Trees and shrubs for acid soils
Many trees and shrubs that are tolerant of acid conditions (including strongly acid conditions below pH 4.5) are available for Virginia landscapes. These plants may often be a better solution than attempting to adjust the soil to a higher pH, particularly where the native soil condition is by nature acidic. For the following trees and shrubs, check their hardiness and heat zone tolerances relative to their suitability for your particular area. Note that most trees and shrubs native to Virginia are adapted to at least slightly acid soils.
|Common Name||Latin Name||Common Name||Latin Name|
|Balsam and fraser fir||Abies balsamea and A. fraseri||Carolina allspice*||Calycanthus floridus|
|Maples* (Red)||Acer species||Summersweet*||Clethra alnifolia|
|Serviceberry*||Amelanchier arborea||Scotch broom||Cytisus scoparius|
|Hinoki falsecypress||Chamaecyparis obtusa||Cleyera or ternstroemia||Cleyera japonica|
|Fringetree*||Chioanthus virginicus||Redvein enkianthus||Enkianthus campanulatus|
|China fir||Cunninghamia lanceolata||Gardenia||Gardenia jasminoides|
|Franklinia*||Franklinia alatamaha||Witchhazel*||Hamamelis virginiana|
|Hollies* (Some)||Ilex species||Bigleaf hydrangea||Hydrangea macrophylla|
|Larch||Larix decidua||Hollies* (Some)||Ilex species|
|Sweetgum*||Liquidambar styraciflua||Anise||Illicium floridanum|
|Magnolias* (Some)||Magnolia species||Virginia sweetspire*||Itea virginica|
|Crabapples||Malus species||Drooping leucothoe*||Leucothoe fontanesiana|

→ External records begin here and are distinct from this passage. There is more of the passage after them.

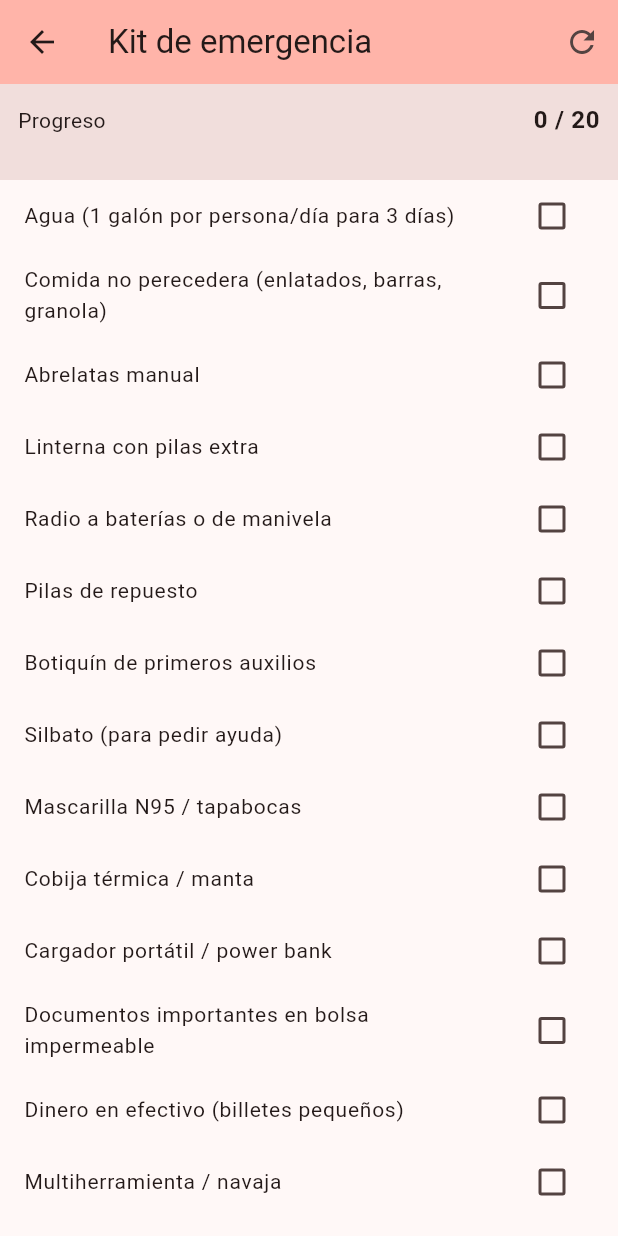
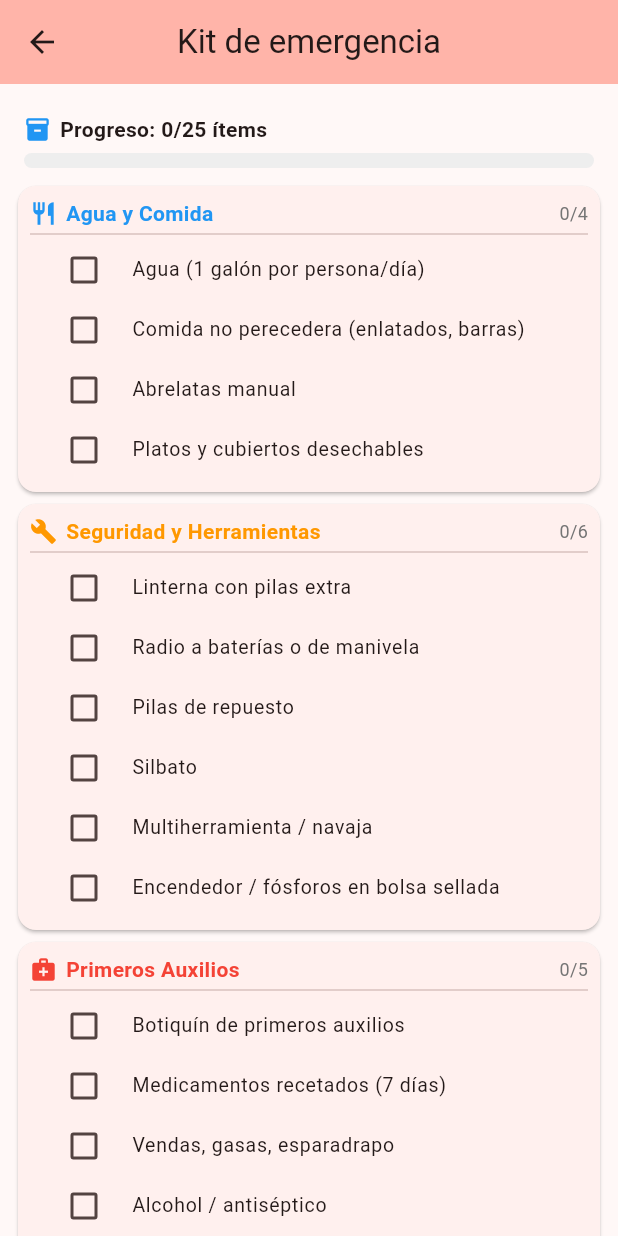
Before and after one commit to juancito8812/sismo-app, a Flutter app: the screen it shows after launch, after a tap on "Kit", on a phone screen of 412 x 824 dp. Run offline on Flutter 3.47's test engine with Material 3 defaults, Android fonts, the phone set to English and light mode, and no system bars; our stand-ins replace audioplayers, csv, flutter_contacts, flutter_local_notifications, flutter_map, latlong2 and 3 more; missing offline and left inert: torch_light, workmanager; accounts and stored records are empty; statements that could not run were skipped.

Commit message:
ui: tema oscuro, kit categorizado, guia iconos, detalle cards, filtros grandes, compartir

```diff
--- a/lib/main.dart
+++ b/lib/main.dart
@@ -39,7 +39,14 @@ class SismosApp extends StatelessWidget {
       theme: ThemeData(
         colorScheme: ColorScheme.fromSeed(seedColor: Colors.red),
         useMaterial3: true,
+        appBarTheme: const AppBarTheme(centerTitle: true),
       ),
+      darkTheme: ThemeData(
+        colorScheme: ColorScheme.fromSeed(seedColor: Colors.red, brightness: Brightness.dark),
+        useMaterial3: true,
+        appBarTheme: const AppBarTheme(centerTitle: true),
+      ),
+      themeMode: ThemeMode.system,
       home: const HomeScreen(),
     );
   }
--- a/lib/screens/emergency_kit.dart
+++ b/lib/screens/emergency_kit.dart
@@ -9,141 +9,149 @@ class EmergencyKitScreen extends StatefulWidget {
 }
 
 class _EmergencyKitScreenState extends State<EmergencyKitScreen> {
-  final _items = <_KitItem>[
-    _KitItem('Agua (1 galón por persona/día para 3 días)', 'water'),
-    _KitItem('Comida no perecedera (enlatados, barras, granola)', 'food'),
-    _KitItem('Abrelatas manual', 'opener'),
-    _KitItem('Linterna con pilas extra', 'flashlight'),
-    _KitItem('Radio a baterías o de manivela', 'radio'),
-    _KitItem('Pilas de repuesto', 'batteries'),
-    _KitItem('Botiquín de primeros auxilios', 'firstaid'),
-    _KitItem('Silbato (para pedir ayuda)', 'whistle'),
-    _KitItem('Mascarilla N95 / tapabocas', 'mask'),
-    _KitItem('Cobija térmica / manta', 'blanket'),
-    _KitItem('Cargador portátil / power bank', 'powerbank'),
-    _KitItem('Documentos importantes en bolsa impermeable', 'docs'),
-    _KitItem('Dinero en efectivo (billetes pequeños)', 'cash'),
-    _KitItem('Multiherramienta / navaja', 'tool'),
-    _KitItem('Cinta adhesiva gruesa', 'tape'),
-    _KitItem('Bolsa de basura (10, usos múltiples)', 'bags'),
-    _KitItem('Ropa de cambio y zapatos resistentes', 'clothes'),
-    _KitItem('Medicamentos recetados (7 días)', 'meds'),
-    _KitItem('Toallitas húmedas / gel antibacterial', 'hygiene'),
-    _KitItem('Pito / silbato', 'whistle2'),
+  final _categories = [
+    _KitCategory('Agua y Comida', Icons.restaurant, Colors.blue, [
+      _KitItem('Agua (1 galón por persona/día)', 'water'),
+      _KitItem('Comida no perecedera (enlatados, barras)', 'food'),
+      _KitItem('Abrelatas manual', 'opener'),
+      _KitItem('Platos y cubiertos desechables', 'dishes'),
+    ]),
+    _KitCategory('Seguridad y Herramientas', Icons.build, Colors.orange, [
+      _KitItem('Linterna con pilas extra', 'flashlight'),
+      _KitItem('Radio a baterías o de manivela', 'radio'),
+      _KitItem('Pilas de repuesto', 'batteries'),
+      _KitItem('Silbato', 'whistle'),
+      _KitItem('Multiherramienta / navaja', 'tool'),
+      _KitItem('Encendedor / fósforos en bolsa sellada', 'matches'),
+    ]),
+    _KitCategory('Primeros Auxilios', Icons.medical_services, Colors.red, [
+      _KitItem('Botiquín de primeros auxilios', 'firstaid'),
+      _KitItem('Medicamentos recetados (7 días)', 'meds'),
+      _KitItem('Vendas, gasas, esparadrapo', 'bandages'),
+      _KitItem('Alcohol / antiséptico', 'antiseptic'),
+      _KitItem('Guantes de látex', 'gloves'),
+    ]),
+    _KitCategory('Higiene y Confort', Icons.clean_hands, Colors.teal, [
+      _KitItem('Toallitas húmedas / gel antibacterial', 'wipes'),
+      _KitItem('Bolsa de basura (10+), precinto', 'bags'),
+      _KitItem('Papel higiénico', 'tp'),
+      _KitItem('Ropa de abrigo y frazada', 'blanket'),
+      _KitItem('Cepillo de dientes / pasta', 'hygiene'),
+    ]),
+    _KitCategory('Documentos y Comunicación', Icons.description, Colors.indigo, [
+      _KitItem('Cédula / pasaporte (copia)', 'id'),
+      _KitItem('Dinero en efectivo', 'cash'),
+      _KitItem('Cargador portátil / power bank', 'charger'),
+      _KitItem('Lista de contactos de emergencia', 'contacts'),
+      _KitItem('Mapa de la zona / rutas de evacuación', 'map'),
+    ]),
   ];
+
+  final _checked = <String>{};
 
   @override
   void initState() {
     super.initState();
-    _loadState();
+    _load();
   }
 
-  Future<void> _loadState() async {
+  Future<void> _load() async {
+    final prefs = await SharedPreferences.getInstance();
+    setState(() => _checked.addAll(prefs.getStringList('kit_checked') ?? []));
+  }
+
+  Future<void> _toggle(String key) async {
     final prefs = await SharedPreferences.getInstance();
     setState(() {
-      for (final item in _items) {
-        item.checked = prefs.getBool('kit_${item.key}') ?? false;
-      }
+      if (_checked.contains(key)) { _checked.remove(key); } else { _checked.add(key); }
     });
-  }
-
-  Future<void> _toggle(_KitItem item) async {
-    setState(() => item.checked = !item.checked);
-    final prefs = await SharedPreferences.getInstance();
-    await prefs.setBool('kit_${item.key}', item.checked);
-  }
-
-  Future<void> _resetAll() async {
-    final confirm = await showDialog<bool>(
-      context: context,
-      builder: (ctx) => AlertDialog(
-        title: const Text('Reiniciar checklist'),
-        content: const Text('¿Marcar todo como pendiente?'),
-        actions: [
-          TextButton(onPressed: () => Navigator.pop(ctx, false), child: const Text('Cancelar')),
-          FilledButton(onPressed: () => Navigator.pop(ctx, true), child: const Text('Reiniciar')),
-        ],
-      ),
-    );
-    if (confirm != true) return;
-    final prefs = await SharedPreferences.getInstance();
-    setState(() {
-      for (final item in _items) {
-        item.checked = false;
-        prefs.setBool('kit_${item.key}', false);
-      }
-    });
+    await prefs.setStringList('kit_checked', _checked.toList());
   }
 
   @override
   Widget build(BuildContext context) {
     final theme = Theme.of(context);
-    final checkedCount = _items.where((i) => i.checked).length;
-    final progress = checkedCount / _items.length;
+    final total = _categories.fold(0, (s, c) => s + c.items.length);
+    final done = _checked.length;
+    final progress = total > 0 ? done / total : 0.0;
 
     return Scaffold(
       appBar: AppBar(
         title: const Text('Kit de emergencia'),
         backgroundColor: theme.colorScheme.inversePrimary,
-        actions: [
-          IconButton(icon: const Icon(Icons.refresh), tooltip: 'Reiniciar', onPressed: _resetAll),
-        ],
       ),
-      body: Column(
+      body: ListView(
+        padding: const EdgeInsets.all(12),
         children: [
           // Barra de progreso
-          Container(
-            padding: const EdgeInsets.all(12),
-            color: theme.colorScheme.surfaceContainerHighest,
+          Padding(
+            padding: const EdgeInsets.symmetric(horizontal: 4, vertical: 8),
             child: Column(
+              crossAxisAlignment: CrossAxisAlignment.start,
               children: [
-                Row(
-                  mainAxisAlignment: MainAxisAlignment.spaceBetween,
-                  children: [
-                    Text('Progreso', style: theme.textTheme.bodyMedium),
-                    Text('$checkedCount / ${_items.length}', style: theme.textTheme.bodyLarge?.copyWith(fontWeight: FontWeight.bold)),
-                  ],
-                ),
+                Row(children: [
+                  const Icon(Icons.inventory_2, size: 18, color: Colors.blue),
+                  const SizedBox(width: 6),
+                  Text('Progreso: $done/$total ítems', style: const TextStyle(fontWeight: FontWeight.w600, fontSize: 14)),
+                ]),
                 const SizedBox(height: 6),
                 ClipRRect(
                   borderRadius: BorderRadius.circular(8),
-                  child: LinearProgressIndicator(
-                    value: progress,
-                    minHeight: 10,
-                    backgroundColor: theme.colorScheme.surfaceContainerHighest,
-                    valueColor: AlwaysStoppedAnimation(
-                      progress >= 1.0 ? Colors.green : theme.colorScheme.primary,
-                    ),
-                  ),
+                  child: LinearProgressIndicator(value: progress, minHeight: 10,
+                    backgroundColor: Colors.grey.shade200,
+                    valueColor: AlwaysStoppedAnimation(progress == 1.0 ? Colors.green : Colors.blue)),
                 ),
               ],
             ),
           ),
-          // Lista
-          Expanded(
-            child: ListView.builder(
-              itemCount: _items.length,
-              itemBuilder: (context, index) {
-                final item = _items[index];
-                return CheckboxListTile(
-                  title: Text(item.label, style: const TextStyle(fontSize: 14)),
-                  value: item.checked,
-                  onChanged: (_) => _toggle(item),
-                  activeColor: Colors.green,
-                  dense: true,
-                );
-              },
+          // Categorías
+          for (final cat in _categories) ...[
+            Card(
+              margin: const EdgeInsets.symmetric(vertical: 4),
+              child: Padding(
+                padding: const EdgeInsets.all(8),
+                child: Column(
+                  crossAxisAlignment: CrossAxisAlignment.start,
+                  children: [
+                    Row(children: [
+                      Icon(cat.icon, size: 18, color: cat.color),
+                      const SizedBox(width: 6),
+                      Text(cat.name, style: TextStyle(fontWeight: FontWeight.bold, fontSize: 14, color: cat.color)),
+                      const Spacer(),
+                      Text('${_checked.where((k) => cat.items.any((i) => i.key == k)).length}/${cat.items.length}',
+                        style: TextStyle(fontSize: 12, color: Colors.grey.shade600)),
+                    ]),
+                    const Divider(height: 8),
+                    ...cat.items.map((item) => CheckboxListTile(
+                      value: _checked.contains(item.key),
+                      onChanged: (_) => _toggle(item.key),
+                      title: Text(item.label, style: const TextStyle(fontSize: 13)),
+                      dense: true,
+                      controlAffinity: ListTileControlAffinity.leading,
+                      visualDensity: VisualDensity.compact,
+                    )),
+                  ],
+                ),
+              ),
             ),
-          ),
+          ],
+          const SizedBox(height: 32),
         ],
       ),
     );
   }
 }
 
+class _KitCategory {
+  final String name;
+  final IconData icon;
+  final Color color;
+  final List<_KitItem> items;
+  const _KitCategory(this.name, this.icon, this.color, this.items);
+}
+
 class _KitItem {
   final String label;
   final String key;
-  bool checked = false;
-  _KitItem(this.label, this.key);
+  const _KitItem(this.label, this.key);
 }
--- a/lib/screens/home.dart
+++ b/lib/screens/home.dart
@@ -219,7 +219,7 @@ class _HomeScreenState extends State<HomeScreen> {
 
   Widget _buildFilterBar(ThemeData theme) {
     return Container(
-      padding: const EdgeInsets.symmetric(horizontal: 12, vertical: 4),
+      padding: const EdgeInsets.symmetric(horizontal: 12, vertical: 6),
       color: theme.colorScheme.surfaceContainerHighest,
       child: SingleChildScrollView(
         scrollDirection: Axis.horizontal,
@@ -229,12 +229,12 @@ class _HomeScreenState extends State<HomeScreen> {
               setState(() => _minMag = _minMag > 0 ? 0 : 3);
               _refresh();
             }),
-            const SizedBox(width: 6),
-            _filterChip(['Todo', '24h', '7d', '30d'][_dateRange], _dateRange > 0, () {
+            const SizedBox(width: 8),
+            _filterChip(['Todo', 'Últ. 24h', 'Últ. 7d', 'Últ. 30d'][_dateRange], _dateRange > 0, () {
               setState(() => _dateRange = _dateRange > 0 ? 0 : 1);
               _refresh();
             }),
-            const SizedBox(width: 6),
+            const SizedBox(width: 8),
             _filterChip(_source, _source != 'Todas', () {
               setState(() => _source = _source == 'Todas' ? 'USGS' : 'Todas');
               _refresh();
@@ -247,9 +247,11 @@ class _HomeScreenState extends State<HomeScreen> {
 
   Widget _filterChip(String label, bool active, VoidCallback onTap) {
     return FilterChip(
-      label: Text(label, style: const TextStyle(fontSize: 12)),
-      selected: active, onSelected: (_) => onTap(),
-      visualDensity: VisualDensity.compact,
+      label: Text(label, style: const TextStyle(fontSize: 13, fontWeight: FontWeight.w500)),
+      selected: active,
+      onSelected: (_) => onTap(),
+      visualDensity: VisualDensity.comfortable,
+      padding: const EdgeInsets.symmetric(horizontal: 8, vertical: 6),
     );
   }
 
```
Also changed, not shown: lib/screens/event_detail.dart (+74 -71 lines), lib/screens/safety_guide.dart (+54 -55 lines).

|Norway and Colorado spruce||Picea abies and P. pungens||Mountain stewartia*||Stewartia ovata|
|Longleaf pine*||Pinus palustris|
|Eastern white pine*||Pinus strobus|
|Scots or Scotch pine||Pinus sylvestris|
|White and red oak*||Quercus alba and Q. rubra|
|Weeping willow||Salix babylonica|
|Mountain ash||Sorbus aucuparia|
|Japanese stewartia||Stewartia pseudocamellia|
|Japanese snowbell||Styrax japonica|
|Canadian hemlock*||Tsuga canadensis|
|Common Name||Latin Name||Common||Latin Name|
|River birch*||Betula nigra||Bottlebrush buckeye*||Aesculus parviflora|
|Flowering dogwood*||Cornus florida||Heaths and heathers||Erica species|
|Japanese dogwood||Cornus kousa||Fothergilla*||Fothergilla species|
|Japanese cedar||Cryptomeria japonica||Junipers*||Juniperus communis and|
|American beech*||Fagus grandifolia||J. horizontalis|
|Carolina silverbell*||Halesia carolina||Mountain laurel*||Kalmia latifolia|
|Black gum*||Nyssa sylvatica||Loropetalum||Loropetalum chinense|
|Sourwood*||Oxydendrum arboreum||Japanese pieris*||Pieris japonica|
|Loblolly pine*||Pinus taeda||Azaleas and||Rhododendron species and|
|Virginia pine*||Pinus virginiana||rhododendrons* (Some)||hybrids|
|Golden larch||Pseudolarix kaempferi||Blueberries, huckberries,||Vaccinium species|
|Douglas fir||Pseudotsuga menziesii||etc.* (Some)|
|Pin oak*||Quercus palustris|
|Willow oak*||Quercus phellos|
*Native to Virginia